Content revision data

____________

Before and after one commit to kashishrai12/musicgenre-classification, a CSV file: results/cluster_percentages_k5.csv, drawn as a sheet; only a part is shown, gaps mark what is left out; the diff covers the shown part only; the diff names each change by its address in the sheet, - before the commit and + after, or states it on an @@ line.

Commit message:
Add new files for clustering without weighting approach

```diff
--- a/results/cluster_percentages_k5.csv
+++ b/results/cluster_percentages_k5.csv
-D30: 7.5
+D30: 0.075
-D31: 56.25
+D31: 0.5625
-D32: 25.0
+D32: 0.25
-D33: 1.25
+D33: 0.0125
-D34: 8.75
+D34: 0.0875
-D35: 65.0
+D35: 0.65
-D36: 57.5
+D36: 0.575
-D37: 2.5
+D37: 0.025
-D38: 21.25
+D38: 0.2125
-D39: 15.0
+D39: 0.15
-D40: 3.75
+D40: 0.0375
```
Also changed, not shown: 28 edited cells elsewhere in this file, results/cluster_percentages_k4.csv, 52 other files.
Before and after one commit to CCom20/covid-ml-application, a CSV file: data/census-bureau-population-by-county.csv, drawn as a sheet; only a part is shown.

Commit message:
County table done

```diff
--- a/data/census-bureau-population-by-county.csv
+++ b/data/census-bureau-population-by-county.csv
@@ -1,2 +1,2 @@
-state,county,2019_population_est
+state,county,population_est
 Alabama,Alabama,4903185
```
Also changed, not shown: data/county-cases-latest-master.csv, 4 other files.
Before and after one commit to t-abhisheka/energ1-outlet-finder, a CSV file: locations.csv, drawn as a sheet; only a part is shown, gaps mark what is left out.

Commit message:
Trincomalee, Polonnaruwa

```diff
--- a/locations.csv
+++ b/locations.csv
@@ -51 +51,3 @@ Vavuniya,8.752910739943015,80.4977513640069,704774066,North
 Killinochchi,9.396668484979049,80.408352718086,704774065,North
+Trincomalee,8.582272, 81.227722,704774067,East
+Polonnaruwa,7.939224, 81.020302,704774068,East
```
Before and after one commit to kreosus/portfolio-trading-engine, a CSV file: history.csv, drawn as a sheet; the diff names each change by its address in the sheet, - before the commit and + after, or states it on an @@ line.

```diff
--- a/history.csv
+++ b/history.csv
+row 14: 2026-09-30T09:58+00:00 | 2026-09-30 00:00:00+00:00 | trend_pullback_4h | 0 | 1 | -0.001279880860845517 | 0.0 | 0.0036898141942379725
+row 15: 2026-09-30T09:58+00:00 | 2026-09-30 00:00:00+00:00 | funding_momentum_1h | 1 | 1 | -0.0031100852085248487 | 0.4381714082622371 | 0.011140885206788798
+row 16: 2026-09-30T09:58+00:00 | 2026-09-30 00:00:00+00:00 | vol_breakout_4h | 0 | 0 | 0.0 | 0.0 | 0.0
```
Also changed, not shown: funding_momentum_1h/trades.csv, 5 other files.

____________

# ASSIGNMENT
Tell me how many lines of the data hold the word "shown", giving only the number.

# REPLY TO THE EXERCISE
6